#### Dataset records

- - - - -

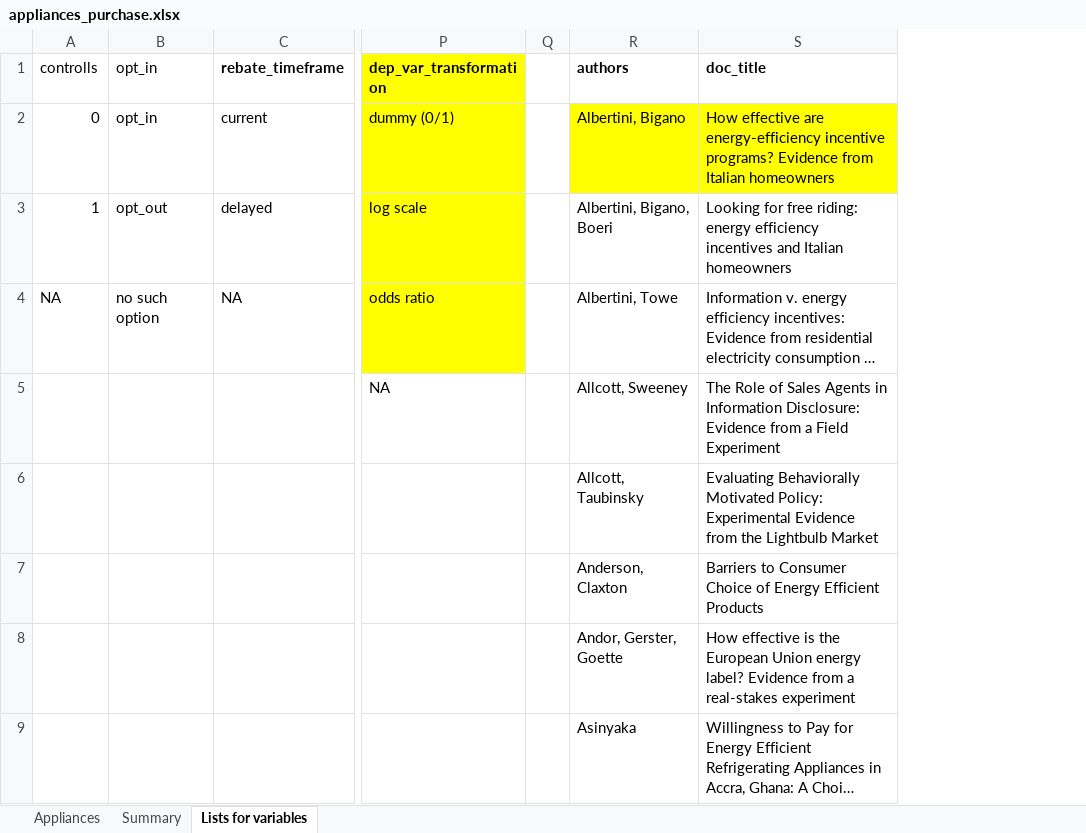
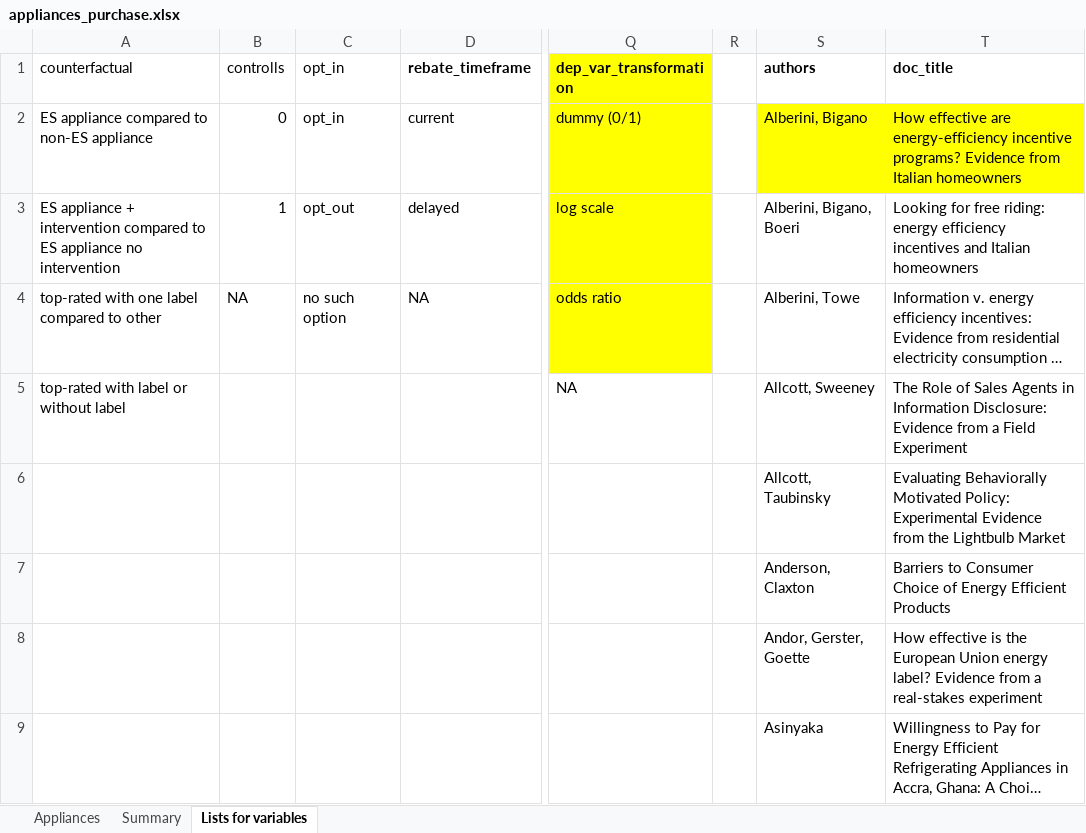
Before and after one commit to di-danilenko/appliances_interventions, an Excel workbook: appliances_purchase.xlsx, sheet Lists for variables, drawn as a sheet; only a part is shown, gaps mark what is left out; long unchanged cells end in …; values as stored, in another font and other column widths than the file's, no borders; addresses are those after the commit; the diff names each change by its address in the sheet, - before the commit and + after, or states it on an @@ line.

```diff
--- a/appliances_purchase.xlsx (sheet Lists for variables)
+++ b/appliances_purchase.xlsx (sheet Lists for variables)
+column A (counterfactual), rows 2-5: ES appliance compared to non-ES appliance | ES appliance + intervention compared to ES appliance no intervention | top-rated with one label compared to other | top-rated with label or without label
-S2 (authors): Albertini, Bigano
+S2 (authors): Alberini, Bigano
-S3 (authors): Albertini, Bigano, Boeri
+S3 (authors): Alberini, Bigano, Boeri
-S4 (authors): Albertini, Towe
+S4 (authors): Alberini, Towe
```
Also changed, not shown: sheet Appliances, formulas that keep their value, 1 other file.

- - - - -

#### Problem requirements
The expected answer is each line of the records above that includes the string "authors".

#### Task result
-S2 (authors): Albertini, Bigano
+S2 (authors): Alberini, Bigano
-S3 (authors): Albertini, Bigano, Boeri
+S3 (authors): Alberini, Bigano, Boeri
-S4 (authors): Albertini, Towe
+S4 (authors): Alberini, Towe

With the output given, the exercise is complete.